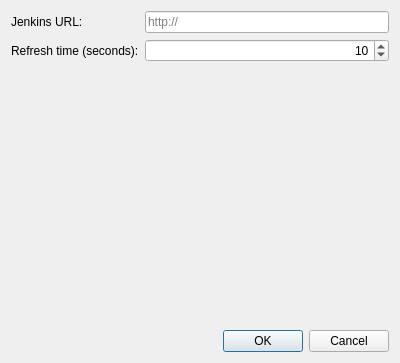
The window that ConfigurationWindow.ui (Lorentz83/JenkinsTray) describes before a commit, drawn with Qt 5.
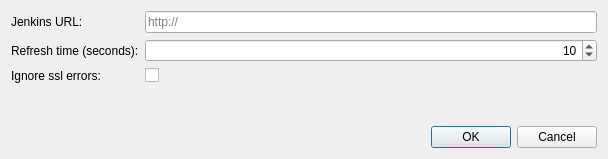
The same window after the commit.

Commit message: option to ignore ssl errors

```diff
--- a/ConfigurationWindow.ui
+++ b/ConfigurationWindow.ui
@@ -6,8 +6,8 @@
    <rect>
     <x>0</x>
     <y>0</y>
-    <width>400</width>
-    <height>363</height>
+    <width>608</width>
+    <height>159</height>
    </rect>
   </property>
   <property name="windowTitle">
@@ -53,6 +53,20 @@
        </property>
       </widget>
      </item>
+     <item row="2" column="0">
+      <widget class="QLabel" name="label_3">
+       <property name="text">
+        <string>Ignore ssl errors:</string>
+       </property>
+      </widget>
+     </item>
+     <item row="2" column="1">
+      <widget class="QCheckBox" name="_ignoreSslErrors">
+       <property name="text">
+        <string/>
+       </property>
+      </widget>
+     </item>
     </layout>
    </item>
    <item>
```
The commit also changes 6 other files.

Exercise
Tell how many lines in the material above have the string "item", using only the number.

Task result
7